Dr. Simon is a pediatric cognitive neuroscientist. His research focuses on the interactions between neural, cognitive, affective and stress biology differences in young people with genetic disorders that produce learning difficulties, behavioral dysregulation and psychopathology. Dr. Simon has spent over a decade and a half investigating how dysfunction in specific neurocognitive processing systems, such as attention, and spatial or temporal processing generates cognitive impairments in thinking about space, time, numbers as was as real world challenges like math, using money and navigation. He has developed and is testing a digital neurotherapeutic intervention (in the form a video game) to minimize such disability. Dr. Simon’s current main project is a National Institute of Mental Health funded longitudinal study on risk and protective factors for psychosis proneness in chromosome 22q11.2 deletion (Velocardiofacial/DiGeorge) syndrome based on the interaction of neurocognitive and affective processing and stress reactivity. Besides experimental cognitive processing analyses, Dr. Simon uses cutting edge neuroimaging methods, such as resting state functional magnetic resonance imaging (rs-fMRI), Diffusion Tensor Fiber Tracking as well as Event-Related Potential (ERP) components of electrophysiological studies in order to study the structure, function and connective patterns in the developing brain.

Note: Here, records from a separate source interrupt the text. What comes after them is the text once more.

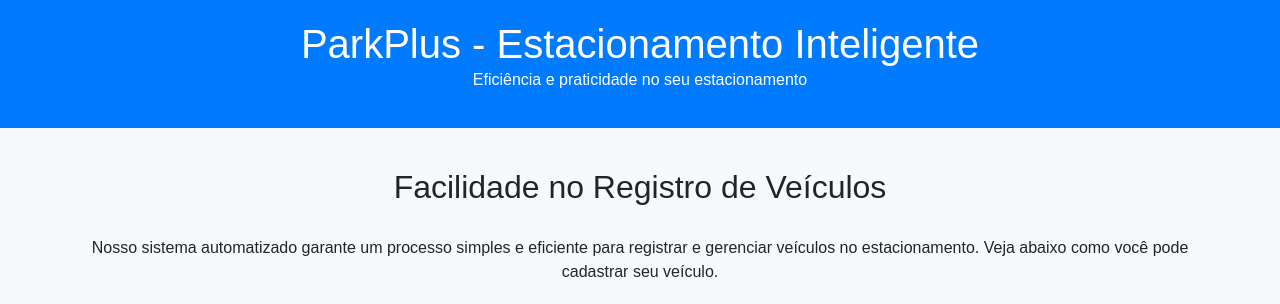
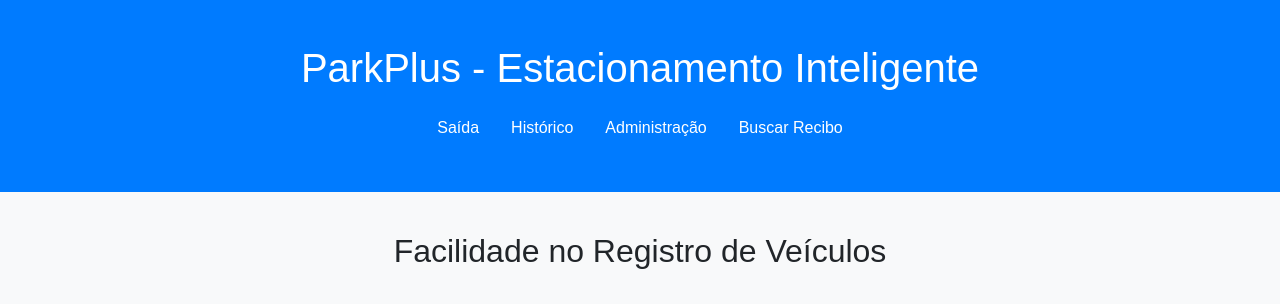
Before and after one commit to netochz/TrabalhoPOOW, a PHP site: page / in a window 1280 px wide. Shown: the top 304 px of the page. Run offline with PHP 8.4, Linux system fonts and the light colour scheme; data comes from the database, SQL or seed files in the repository.

Commit message:
Update index.php

```diff
--- a/index.php
+++ b/index.php
@@ -102,14 +102,39 @@ include 'conexao.php';
 </head>
 <body>
 
-    <!-- Cabeçalho -->
+      <!-- Cabeçalho -->
     <header>
-        <div class="container">
-            <h1>ParkPlus - Estacionamento Inteligente</h1>
-            <p>Eficiência e praticidade no seu estacionamento</p>
-        </div>
-    </header>
+    <div class="container text-center py-4">
+        <!-- Logo e nome do sistema -->
+        <h1>ParkPlus - Estacionamento Inteligente</h1>
 
+        <!-- Navegação centralizada abaixo do texto -->
+        <nav class="mt-3">
+            <ul class="nav justify-content-center">
+                <li class="nav-item">
+                    <a href="saida.php" class="nav-link text-white hover-link">Saída</a>
+                </li>
+                <li class="nav-item">
+                    <a href="historico.php" class="nav-link text-white hover-link">Histórico</a>
+                </li>
+                <li class="nav-item">
+                    <a href="admin.php" class="nav-link text-white hover-link">Administração</a>
+                </li>
+                <li class="nav-item">
+                    <a href="recibo.php" class="nav-link text-white hover-link">Buscar Recibo</a>
+                </li>
+            </ul>
+        </nav>
+    </div>
+</header>
+
+<!-- Estilo adicional para o hover -->
+<style>
+    .hover-link:hover {
+        text-decoration: none;
+        color: #f0a500; /* Cor de hover personalizada */
+    }
+</style>
     <!-- Seção informativa -->
     <section class="info-section">
         <div class="container">
```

Laura Wingers, PsyD, NCSP
Dr. Laura Wingers is a clinical psychologist in private practice at Beljan Psychological Services in Scottsdale, Arizona. She specializes in supporting the development of self-regulation and executive function in children and adolescents. Her professional focus includes early childhood development, gifted intellect and developmental asynchrony, dyslexia and other learning differences, ADHD and executive function impairments, and anxiety and mood disorders. She is particularly passionate about identifying and serving highly gifted children in the early years, and working with children with developmental, social and behavioral needs and their families. Dr. Wingers provides training and consultation services for school districts and parent groups locally and nationally.